The concept of velocity in the history of Brownian motion
From physics to mathematics and back
Gulliver Laboratory, CNRS, ESPCI Paris, PSL Research University, 10 rue Vauquelin,
a e-mail: firstname.lastname@example.org
Received in final form: 25 May 2020
Published online: 9 July 2020

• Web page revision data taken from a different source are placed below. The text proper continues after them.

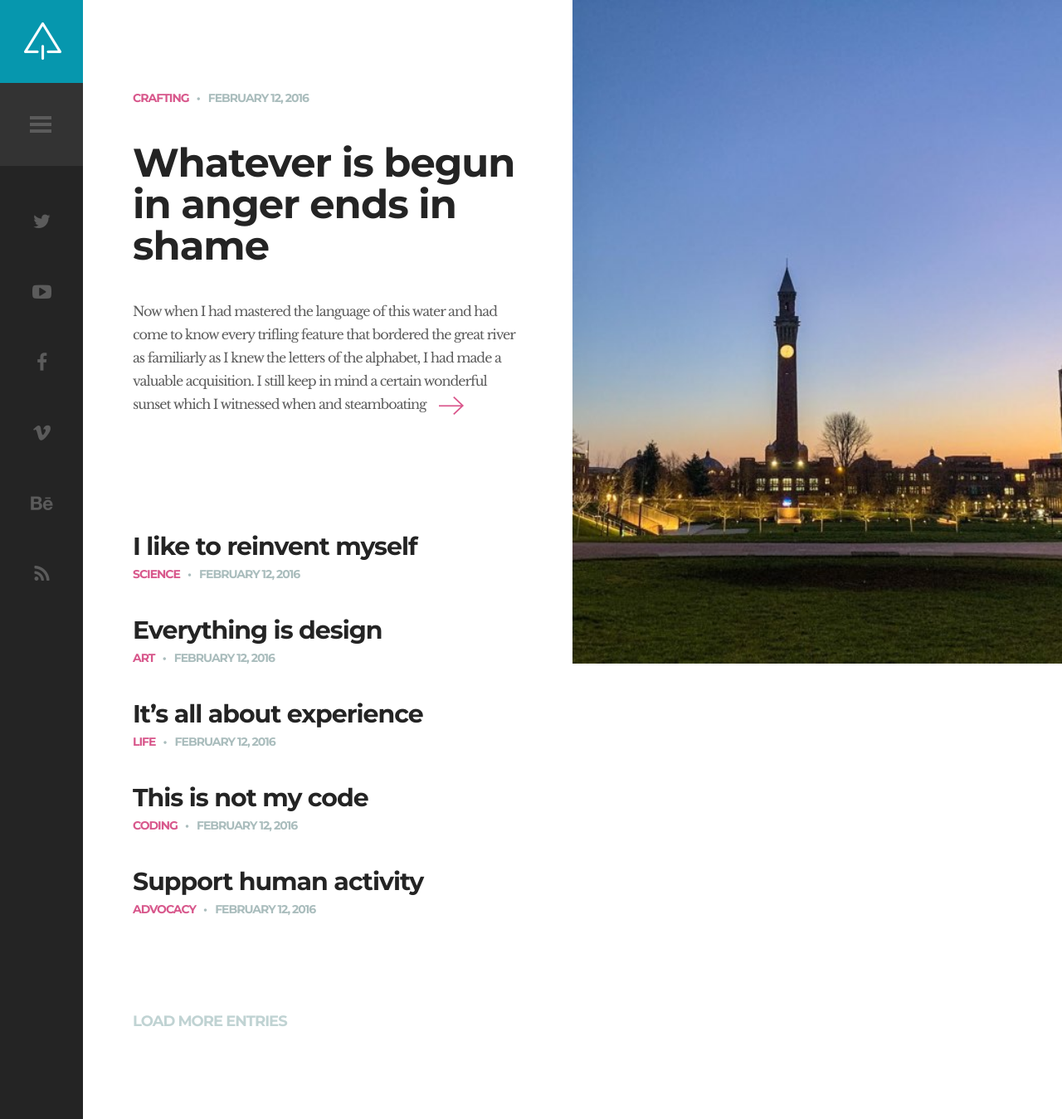
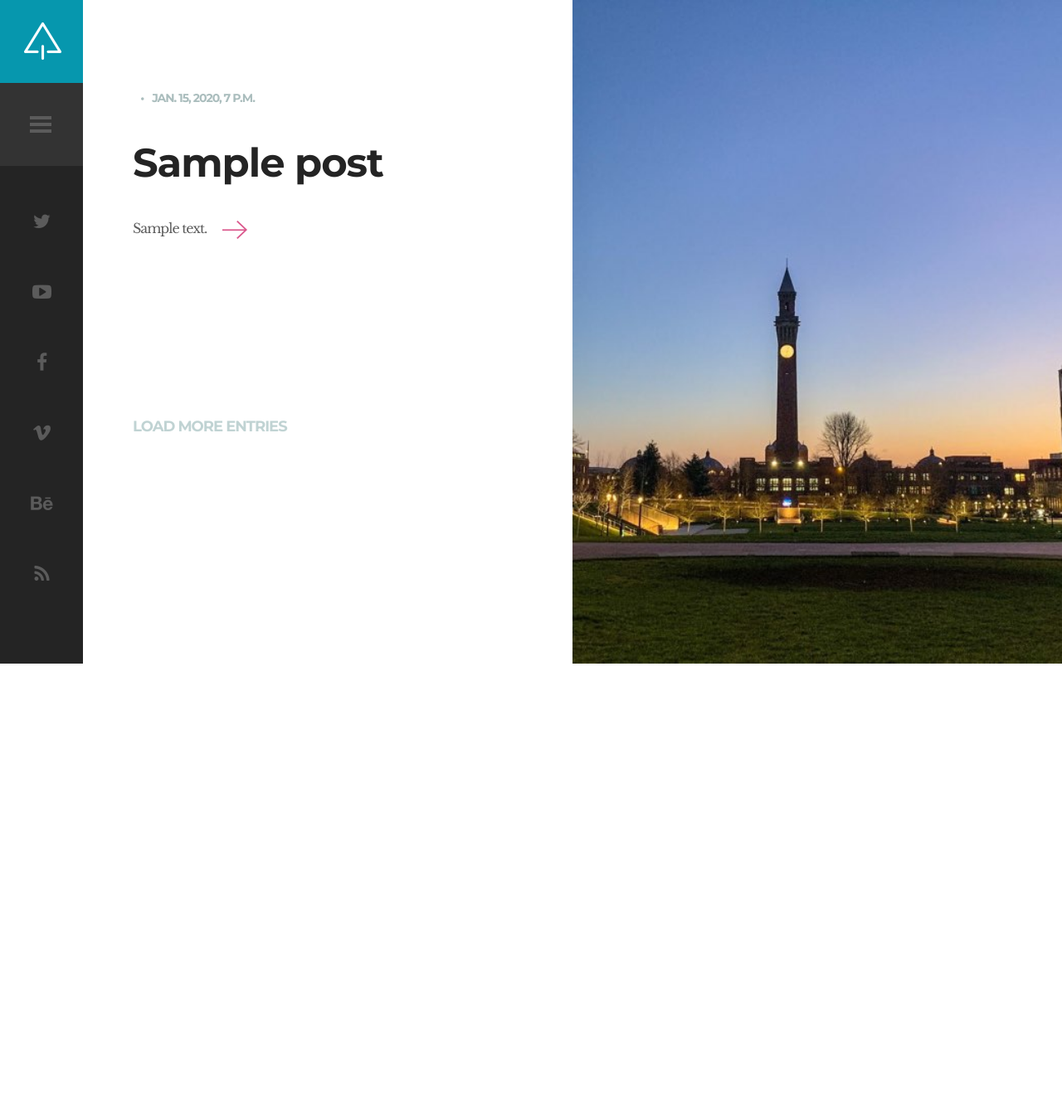
Before and after one commit to WonseokAI/django_blog, a Django app: page /blog/ in a window 1280 px wide. Shown: the whole page at 83% size. After the commit the page ends 800 px from the top, so only its background shows below. Run offline with Django 3.2, Linux system fonts and the light colour scheme; tables that the repository leaves empty hold one stand-in row (values such as "Sample post").

Commit message:
main page

```diff
--- a/blog/admin.py
+++ b/blog/admin.py
@@ -1,3 +1,5 @@
 from django.contrib import admin
+from blog.models import Category, Post
 
-# Register your models here.
+admin.site.register(Category)
+admin.site.register(Post)
--- a/blog/models.py
+++ b/blog/models.py
@@ -1,3 +1,31 @@
 from django.db import models
+from django.urls import reverse
 
-# Create your models here.
+class Category(models.Model):
+    name = models.CharField(max_length=50, help_text="example: languages, projects, CV..")
+
+    def __str__(self):
+        return self.name
+
+class Post(models.Model):
+    title = models.CharField(max_length=200)
+    title_image = models.ImageField(blank=True)
+    content = models.TextField()
+    createDate = models.DateTimeField(auto_now_add=True)
+    updateDate = models.DateTimeField(auto_now_add=True)
+
+    category = models.ForeignKey(Category, on_delete=models.CASCADE)
+
+    def __str__(self):
+        return self.title
+
+    def get_absolute_url(self):
+        return reverse("single", args=[str(self.id)])
+
+    def is_content_more(self):
+        post_length = 300
+        return len(self.content) > post_length
+
+    def get_content_under(self):
+        post_length = 300
+        return self.content[:post_length]
--- a/blog/templates/index.html
+++ b/blog/templates/index.html
@@ -96,132 +96,70 @@
         <div id="content" class="site-content">
             <div id="blog-wrapper">
                 <div class="blog-holder center-relative">
-
-
+                    {% for post in post_latest %}
+                        {% if forloop.first %}
                         <article id="post-1" class="blog-item-holder featured-post">
                             <div class="entry-content relative">
                                 <div class="content-1170 center-relative">
                                     <div class="cat-links">
                                         <ul>
                                             <li>
-                                            <a href="#">Crafting</a>
+                                                <a href="#">
+                                                    {% for article in post.category.all %}
+                                                        {{article}}
+                                                        {% if not forloop.last %}
+                                                            ,
+                                                        {% endif %}
+                                                    {% endfor %}
+                                                </a>
                                             </li>
                                         </ul>
                                     </div>
-                                <div class="entry-date published">February 12, 2016</div>
+                                    <div class="entry-date published">{{ post.createDate }}</div>
                                     <h2 class="entry-title">
-                                    <a href="{% url 'single' %}">Whatever is begun in anger ends in shame</a>
+                                        <a href="{% url 'single' %}">{{ post.title }}</a>
                                     </h2>
                                     <div class="excerpt">
-                                    Now when I had mastered the language of this water and had come to know every trifling feature that bordered the great river as familiarly as I knew the letters of the alphabet, I had made a valuable acquisition. I still keep in mind a certain wonderful sunset which I witnessed when and steamboating<a class="read-more" href="{% url 'single' %}"></a>
+                                        {% if post.is_content_more %}
+                                            {{ post.get_content_under }}
+                                        {% else %}
+                                            {{ post.content }}
+                                        {% endif %}
+                                        <a class="read-more" href="{% url 'single' %}"></a>
                                     </div>
                                     <div class="clear"></div>
                                 </div>
                             </div>
                         </article>
-
-
-                    <article id="post-2" class="blog-item-holder">
+                        {% else %}
+                        <article id="post-{{ forloop.counter }}" class="blog-item-holder">
                             <div class="entry-content relative">
                                 <div class="content-1170 center-relative">
                                     <h2 class="entry-title">
-                                    <a href="{% url 'single' %}">I like to reinvent myself</a>
+                                        <a href="{% url 'single' %}">{{ post.title }}</a>
                                     </h2>
                                     <div class="cat-links">
                                         <ul>
                                             <li>
-                                            <a href="#">Science</a>
+                                                <a href="#">
+                                                    {% for article in post.category.all %}
+                                                        {{article}}
+                                                        {% if not forloop.last %}
+                                                            ,
+                                                        {% endif %}
+                                                    {% endfor %}
+                                                </a>
                                             </li>
                                         </ul>
                                     </div>
-                                <div class="entry-date published">February 12, 2016</div>
+                                    <div class="entry-date published">{{ post.createDate }}</div>
                                     <div class="clear"></div>
                                 </div>
                             </div>
                         </article>
 
-
-                    <article id="post-3" class="blog-item-holder">
-                        <div class="entry-content relative">
-                            <div class="content-1170 center-relative">
-                                <h2 class="entry-title">
-                                    <a href="{% url 'single' %}">Everything is design</a>
-                                </h2>
-                                <div class="cat-links">
-                                    <ul>
-                                        <li>
-                                            <a href="#">Art</a>
-                                        </li>
-                                    </ul>
-                                </div>
-                                <div class="entry-date published">February 12, 2016</div>
-                                <div class="clear"></div>
-                            </div>
-                        </div>
-                    </article>
-
-
-
-                    <article id="post-4" class="blog-item-holder">
-                        <div class="entry-content relative">
-                            <div class="content-1170 center-relative">
-                                <h2 class="entry-title">
-                                    <a href="{% url 'single' %}">It’s all about experience</a>
-                                </h2>
-                                <div class="cat-links">
-                                    <ul>
-                                        <li>
-                                            <a href="#">Life</a>
-                                        </li>
-                                    </ul>
-                                </div>
-                                <div class="entry-date published">February 12, 2016</div>
-                                <div class="clear"></div>
-                            </div>
-                        </div>
-                    </article>
-
-
-
-                    <article id="post-5" class="blog-item-holder">
-                        <div class="entry-content relative">
-                            <div class="content-1170 center-relative">
-                                <h2 class="entry-title">
-                                    <a href="{% url 'single' %}">This is not my code</a>
-                                </h2>
-                                <div class="cat-links">
-                                    <ul>
-                                        <li>
-                                            <a href="#">Coding</a>
-                                        </li>
-                                    </ul>
-                                </div>
-                                <div class="entry-date published">February 12, 2016</div>
-                                <div class="clear"></div>
-                            </div>
-                        </div>
-                    </article>
-
-
-
-                    <article id="post-6" class="blog-item-holder">
-                        <div class="entry-content relative">
-                            <div class="content-1170 center-relative">
-                                <h2 class="entry-title">
-                                    <a href="{% url 'single' %}">Support human activity</a>
-                                </h2>
-                                <div class="cat-links">
-                                    <ul>
-                                        <li>
-                                            <a href="#">Advocacy</a>
-                                        </li>
-                                    </ul>
-                                </div>
-                                <div class="entry-date published">February 12, 2016</div>
-                                <div class="clear"></div>
-                            </div>
-                        </div>
-                    </article>
+                        {% endif %}
+                    {% endfor %}
 
                 </div>
                 <div class="clear"></div>
--- a/blog/views.py
+++ b/blog/views.py
@@ -1,10 +1,12 @@
 from django.shortcuts import render
+from blog.models import Category, Post
 
 # Create your views here.
 
 def index(request):
+    post_latest = Post.objects.order_by("-createDate")[:6]
     context = {
-
+        "post_latest" : post_latest
     }
     return render(request, "index.html", context=context)
 
--- a/config/settings.py
+++ b/config/settings.py
@@ -13,6 +13,8 @@ import os
 from pathlib import Path
 
 # Build paths inside the project like this: BASE_DIR / 'subdir'.
+from django.conf.global_settings import MEDIA_URL
+
 BASE_DIR = Path(__file__).resolve(strict=True).parent.parent
 
 
@@ -120,3 +122,6 @@ USE_TZ = True
 
 STATIC_URL = '/static/'
 STATIC_ROOT = os.path.join(BASE_DIR, 'static')
+
+MEDIA_URL = "/media/"
+MEDIA_ROOT = os.path.join(BASE_DIR, "media")
--- a/config/urls.py
+++ b/config/urls.py
@@ -23,4 +23,7 @@ urlpatterns = [
     path('admin/', admin.site.urls),
     path("blog/", include("blog.urls")),
     path("", RedirectView.as_view(url="/blog/", permanent=True)),
-] + static(settings.STATIC_URL, document_root=settings.STATIC_ROOT)
+]
+
+urlpatterns += static(settings.STATIC_URL, document_root=settings.STATIC_ROOT)
+urlpatterns += static(settings.MEDIA_URL, document_root=settings.MEDIA_ROOT)
```
Also changed, not shown: blog/migrations/0001_initial.py (added). Lines whose indentation alone changed are shown as unchanged.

Interest in Brownian motion was shared by different communities: this phenomenon was first observed by the botanist Robert Brown in 1827, then theorised by physicists in the 1900s, and eventually modelled by mathematicians from the 1920s, while still evolving as a physical theory. Consequently, Brownian motion now refers to the natural phenomenon but also to the theories accounting for it. There is no published work telling its entire history from its discovery until today, but rather partial histories either from 1827 to Perrin’s experiments in the late 1900s, from a physicist’s point of view; or from the 1920s from a mathematician’s point of view. In this article, we tackle the period straddling the two ‘half-histories’ just mentioned, in order to highlight continuity, to investigate the domain-shift from physics to mathematics, and to survey the enhancements of later physical theories. We study the works of Einstein, Smoluchowski, Langevin, Wiener, Ornstein and Uhlenbeck from 1905 to 1934 as well as experimental results, using the concept of Brownian velocity as a leading thread. We show how Brownian motion became a research topic for the mathematician Wiener in the 1920s, why his model was an idealization of physical experiments, what Ornstein and Uhlenbeck added to Einstein’s results, and how Wiener, Ornstein and Uhlenbeck developed in parallel contradictory theories concerning Brownian velocity.
© EDP Sciences, Springer-Verlag GmbH Germany, part of Springer Nature, 2020